A generation that grew up participating in the MS Read-a-Thon can share those memories with their own children, and get involved once again with a revamped campaign that, while still encouraging kids to read as much as they can throughout the month of February, has evolved to better fit in the digital age.
Best of all, by joining the quest, it will not only awaken a love of reading, the fundraising will also make a difference in the lives of people living with multiple sclerosis (MS) in your own community.
“While we all appreciate a classic, we also know that children today want a modern approach,” says Becky Mitts, Senior Director, Community Fundraising, for the MS Society of Canada. “So, to make MS Read-a-Thon more fun than ever before, we’ve built an exciting, interactive website where kids can track the books they read and customize cool avatars — all while supporting their community and people living with MS.”
The rules for the MS Read-a-Thon are simple — read whatever you like, and as much as you can until February 28. Registration is free and parents can register their child as part of their school (teachers can register their class and invite students) or individually.
MS is a chronic autoimmune disease of the central nervous system, and can affect vision, memory, balance and mobility. It is considered an episodic disability meaning that the severity and duration of illness and disability can vary and are often followed by periods of wellness. It can also be progressive.

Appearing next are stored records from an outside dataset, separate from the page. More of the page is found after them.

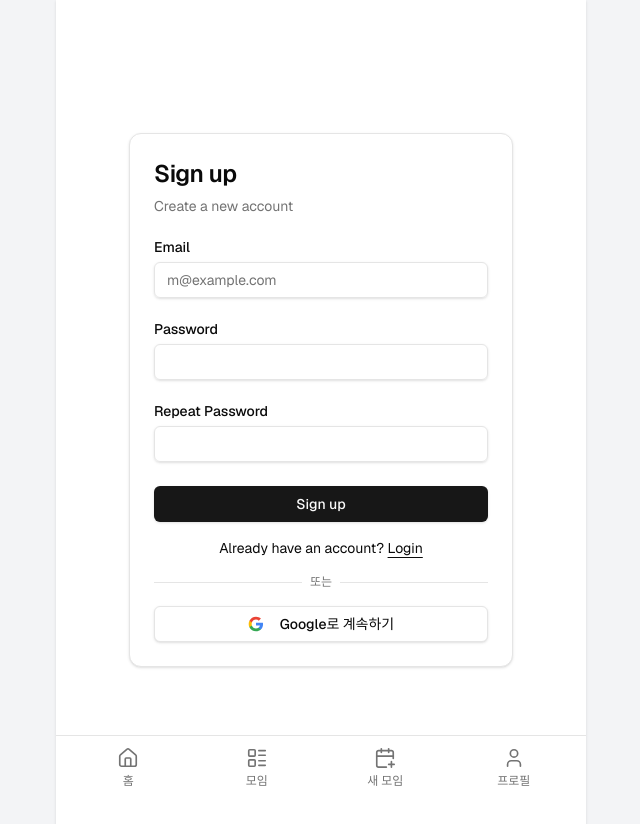
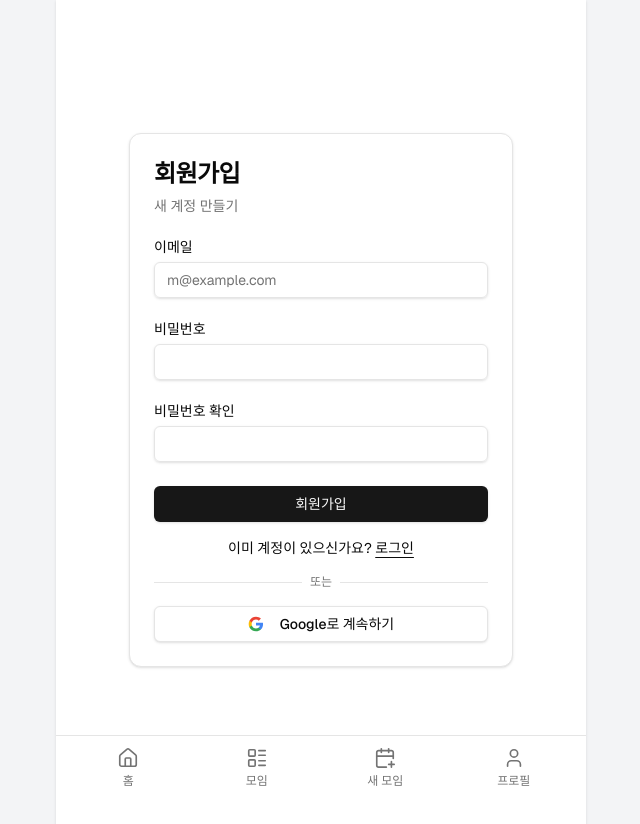
Before and after one commit to business-lee/nextjs-supabase-myapp, a Next.js app: page /auth/sign-up in a window 1280 px wide. Shown: the top 824 px of the page, without its empty margins (319-959 px from the left). Built offline with nearby package versions, Linux system fonts and the light colour scheme; no server answers.

Commit message:
feat: 사용자 인터페이스의 한국어 번역 추가 및 오류 메시지 개선. 로그인, 회원가입, 비밀번호 재설정 등 다양한 컴포넌트의 텍스트를 한국어로 변경하여 사용자 경험 향상.

```diff
--- a/app/(main)/auth/error/page.tsx
+++ b/app/(main)/auth/error/page.tsx
@@ -9,7 +9,7 @@ async function ErrorContent({ searchParams }: { searchParams: Promise<{ error: s
             {params?.error ? (
                 <p className="text-muted-foreground text-sm">Code error: {params.error}</p>
             ) : (
-                <p className="text-muted-foreground text-sm">An unspecified error occurred.</p>
+                <p className="text-muted-foreground text-sm">알 수 없는 오류가 발생했습니다.</p>
             )}
         </>
     );
@@ -22,7 +22,9 @@ export default function Page({ searchParams }: { searchParams: Promise<{ error:
                 <div className="flex flex-col gap-6">
                     <Card>
                         <CardHeader>
-                            <CardTitle className="text-2xl">Sorry, something went wrong.</CardTitle>
+                            <CardTitle className="text-2xl">
+                                죄송합니다. 문제가 발생했습니다.
+                            </CardTitle>
                         </CardHeader>
                         <CardContent>
                             <Suspense>
--- a/components/auth-button.tsx
+++ b/components/auth-button.tsx
@@ -13,16 +13,16 @@ export async function AuthButton() {
 
     return user ? (
         <div className="flex items-center gap-4">
-            Hey, {user.email}!
+            안녕하세요, {user.email}님!
             <LogoutButton />
         </div>
     ) : (
         <div className="flex gap-2">
             <Button asChild size="sm" variant={"outline"}>
-                <Link href="/auth/login">Sign in</Link>
+                <Link href="/auth/login">로그인</Link>
             </Button>
             <Button asChild size="sm" variant={"default"}>
-                <Link href="/auth/sign-up">Sign up</Link>
+                <Link href="/auth/sign-up">회원가입</Link>
             </Button>
         </div>
     );
--- a/components/forgot-password-form.tsx
+++ b/components/forgot-password-form.tsx
@@ -40,29 +40,28 @@ export function ForgotPasswordForm({ className, ...props }: React.ComponentProps
             {success ? (
                 <Card>
                     <CardHeader>
-                        <CardTitle className="text-2xl">Check Your Email</CardTitle>
-                        <CardDescription>Password reset instructions sent</CardDescription>
+                        <CardTitle className="text-2xl">이메일을 확인하세요</CardTitle>
+                        <CardDescription>비밀번호 재설정 안내가 발송되었습니다.</CardDescription>
                     </CardHeader>
                     <CardContent>
                         <p className="text-muted-foreground text-sm">
-                            If you registered using your email and password, you will receive a
-                            password reset email.
+                            이메일과 비밀번호로 가입한 경우, 비밀번호 재설정 이메일을 받게 됩니다.
                         </p>
                     </CardContent>
                 </Card>
             ) : (
                 <Card>
                     <CardHeader>
-                        <CardTitle className="text-2xl">Reset Your Password</CardTitle>
+                        <CardTitle className="text-2xl">비밀번호 재설정</CardTitle>
                         <CardDescription>
-                            Type in your email and we&apos;ll send you a link to reset your password
+                            이메일을 입력하시면 비밀번호 재설정 링크를 보내드립니다.
                         </CardDescription>
                     </CardHeader>
                     <CardContent>
                         <form onSubmit={handleForgotPassword}>
                             <div className="flex flex-col gap-6">
                                 <div className="grid gap-2">
-                                    <Label htmlFor="email">Email</Label>
+                                    <Label htmlFor="email">이메일</Label>
                                     <Input
                                         id="email"
                                         type="email"
@@ -74,13 +73,13 @@ export function ForgotPasswordForm({ className, ...props }: React.ComponentProps
                                 </div>
                                 {error && <p className="text-sm text-red-500">{error}</p>}
                                 <Button type="submit" className="w-full" disabled={isLoading}>
-                                    {isLoading ? "Sending..." : "Send reset email"}
+                                    {isLoading ? "발송 중..." : "재설정 이메일 발송"}
                                 </Button>
                             </div>
                             <div className="mt-4 text-center text-sm">
-                                Already have an account?{" "}
+                                이미 계정이 있으신가요?{" "}
                                 <Link href="/auth/login" className="underline underline-offset-4">
-                                    Login
+                                    로그인
                                 </Link>
                             </div>
                         </form>
--- a/components/login-form.tsx
+++ b/components/login-form.tsx
@@ -62,16 +62,14 @@ export function LoginForm({ className, ...props }: React.ComponentPropsWithoutRe
         <div className={cn("flex flex-col gap-6", className)} {...props}>
             <Card>
                 <CardHeader>
-                    <CardTitle className="text-2xl">Login</CardTitle>
-                    <CardDescription>
-                        Enter your email below to login to your account
-                    </CardDescription>
+                    <CardTitle className="text-2xl">로그인</CardTitle>
+                    <CardDescription>아래에 이메일을 입력하여 계정에 로그인하세요</CardDescription>
                 </CardHeader>
                 <CardContent>
                     <form onSubmit={handleLogin}>
                         <div className="flex flex-col gap-6">
                             <div className="grid gap-2">
-                                <Label htmlFor="email">Email</Label>
+                                <Label htmlFor="email">이메일</Label>
                                 <Input
                                     id="email"
                                     type="email"
@@ -83,12 +81,12 @@ export function LoginForm({ className, ...props }: React.ComponentPropsWithoutRe
                             </div>
                             <div className="grid gap-2">
                                 <div className="flex items-center">
-                                    <Label htmlFor="password">Password</Label>
+                                    <Label htmlFor="password">비밀번호</Label>
                                     <Link
                                         href="/auth/forgot-password"
                                         className="ml-auto inline-block text-sm underline-offset-4 hover:underline"
                                     >
-                                        Forgot your password?
+                                        비밀번호를 잊으셨나요?
                                     </Link>
                                 </div>
                                 <Input
@@ -101,13 +99,13 @@ export function LoginForm({ className, ...props }: React.ComponentPropsWithoutRe
                             </div>
                             {error && <p className="text-sm text-red-500">{error}</p>}
                             <Button type="submit" className="w-full" disabled={isLoading}>
-                                {isLoading ? "Logging in..." : "Login"}
+                                {isLoading ? "로그인 중..." : "로그인"}
                             </Button>
                         </div>
                         <div className="mt-4 text-center text-sm">
-                            Don&apos;t have an account?{" "}
+                            계정이 없으신가요?{" "}
                             <Link href="/auth/sign-up" className="underline underline-offset-4">
-                                Sign up
+                                회원가입
                             </Link>
                         </div>
                     </form>
--- a/components/sign-up-form.tsx
+++ b/components/sign-up-form.tsx
@@ -26,7 +26,7 @@ export function SignUpForm({ className, ...props }: React.ComponentPropsWithoutR
         setError(null);
 
         if (password !== repeatPassword) {
-            setError("Passwords do not match");
+            setError("비밀번호가 일치하지 않습니다.");
             setIsLoading(false);
             return;
         }
@@ -71,14 +71,14 @@ export function SignUpForm({ className, ...props }: React.ComponentPropsWithoutR
         <div className={cn("flex flex-col gap-6", className)} {...props}>
             <Card>
                 <CardHeader>
-                    <CardTitle className="text-2xl">Sign up</CardTitle>
-                    <CardDescription>Create a new account</CardDescription>
+                    <CardTitle className="text-2xl">회원가입</CardTitle>
+                    <CardDescription>새 계정 만들기</CardDescription>
                 </CardHeader>
                 <CardContent>
                     <form onSubmit={handleSignUp}>
                         <div className="flex flex-col gap-6">
                             <div className="grid gap-2">
-                                <Label htmlFor="email">Email</Label>
+                                <Label htmlFor="email">이메일</Label>
                                 <Input
                                     id="email"
                                     type="email"
@@ -90,7 +90,7 @@ export function SignUpForm({ className, ...props }: React.ComponentPropsWithoutR
                             </div>
                             <div className="grid gap-2">
                                 <div className="flex items-center">
-                                    <Label htmlFor="password">Password</Label>
+                                    <Label htmlFor="password">비밀번호</Label>
                                 </div>
                                 <Input
                                     id="password"
@@ -102,7 +102,7 @@ export function SignUpForm({ className, ...props }: React.ComponentPropsWithoutR
                             </div>
                             <div className="grid gap-2">
                                 <div className="flex items-center">
-                                    <Label htmlFor="repeat-password">Repeat Password</Label>
+                                    <Label htmlFor="repeat-password">비밀번호 확인</Label>
                                 </div>
                                 <Input
                                     id="repeat-password"
@@ -114,13 +114,13 @@ export function SignUpForm({ className, ...props }: React.ComponentPropsWithoutR
                             </div>
                             {error && <p className="text-sm text-red-500">{error}</p>}
                             <Button type="submit" className="w-full" disabled={isLoading}>
-                                {isLoading ? "Creating an account..." : "Sign up"}
+                                {isLoading ? "계정 생성 중..." : "회원가입"}
                             </Button>
                         </div>
                         <div className="mt-4 text-center text-sm">
-                            Already have an account?{" "}
+                            이미 계정이 있으신가요?{" "}
                             <Link href="/auth/login" className="underline underline-offset-4">
-                                Login
+                                로그인
                             </Link>
                         </div>
                     </form>
--- a/components/update-password-form.tsx
+++ b/components/update-password-form.tsx
@@ -37,18 +37,18 @@ export function UpdatePasswordForm({ className, ...props }: React.ComponentProps
         <div className={cn("flex flex-col gap-6", className)} {...props}>
             <Card>
                 <CardHeader>
-                    <CardTitle className="text-2xl">Reset Your Password</CardTitle>
-                    <CardDescription>Please enter your new password below.</CardDescription>
+                    <CardTitle className="text-2xl">비밀번호 재설정</CardTitle>
+                    <CardDescription>아래에 새 비밀번호를 입력하세요.</CardDescription>
                 </CardHeader>
                 <CardContent>
                     <form onSubmit={handleForgotPassword}>
                         <div className="flex flex-col gap-6">
                             <div className="grid gap-2">
-                                <Label htmlFor="password">New password</Label>
+                                <Label htmlFor="password">새 비밀번호</Label>
                                 <Input
                                     id="password"
                                     type="password"
-                                    placeholder="New password"
+                                    placeholder="새 비밀번호"
                                     required
                                     value={password}
                                     onChange={(e) => setPassword(e.target.value)}
@@ -56,7 +56,7 @@ export function UpdatePasswordForm({ className, ...props }: React.ComponentProps
                             </div>
                             {error && <p className="text-sm text-red-500">{error}</p>}
                             <Button type="submit" className="w-full" disabled={isLoading}>
-                                {isLoading ? "Saving..." : "Save new password"}
+                                {isLoading ? "저장 중..." : "새 비밀번호 저장"}
                             </Button>
                         </div>
                     </form>
```
Also changed, not shown: app/(main)/auth/sign-up-success/page.tsx (+4 -4 lines), app/admin/_components/AdminSidebar.tsx (+22 -2 lines).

The MS Read-a-Thon is particularly important in Canada, which has one of the highest rates of MS in the world — an estimated one in every 400 people. On average, 12 Canadians are diagnosed with MS every day. It is most often diagnosed in adults between the ages of 20 and 49 — this age group accounts for 60 per cent of the cases in Canada — it can also be diagnosed in younger children and seniors.
“A world free of MS is achievable,” says Becky. “By participating in MS Read-a-Thon, you are joining hundreds of children and families who are making a difference in the lives of people living with MS one book at a time. Build awareness for multiple sclerosis and help raise important funds to support MS research to find a cure and improve the quality of life for Canadians affected by MS.”
To register for MS Read-a-Thon and learn more about the event, click here.
About multiple sclerosis and the MS Society of Canada
Canada has one of the highest rates of multiple sclerosis in the world. On average, 12 Canadians are diagnosed every day. MS is a chronic autoimmune disease of the central nervous system (brain, spinal cord). It is considered an episodic disease meaning that the severity and duration of illness and disability can vary and are often followed by periods of wellness. Most people are diagnosed with MS between the ages of 20 and 49 and the unpredictable effects of the disease will last for the rest of their lives. The MS Society provides information, support and advocacy to people affected by MS, and funds research to find the cause and cure for the disease, bringing us closer to a world free of MS. Please visit mssociety.ca or call 1-800-268-7582 for more information, to get involved, or to support Canadians affected by MS by making a donation.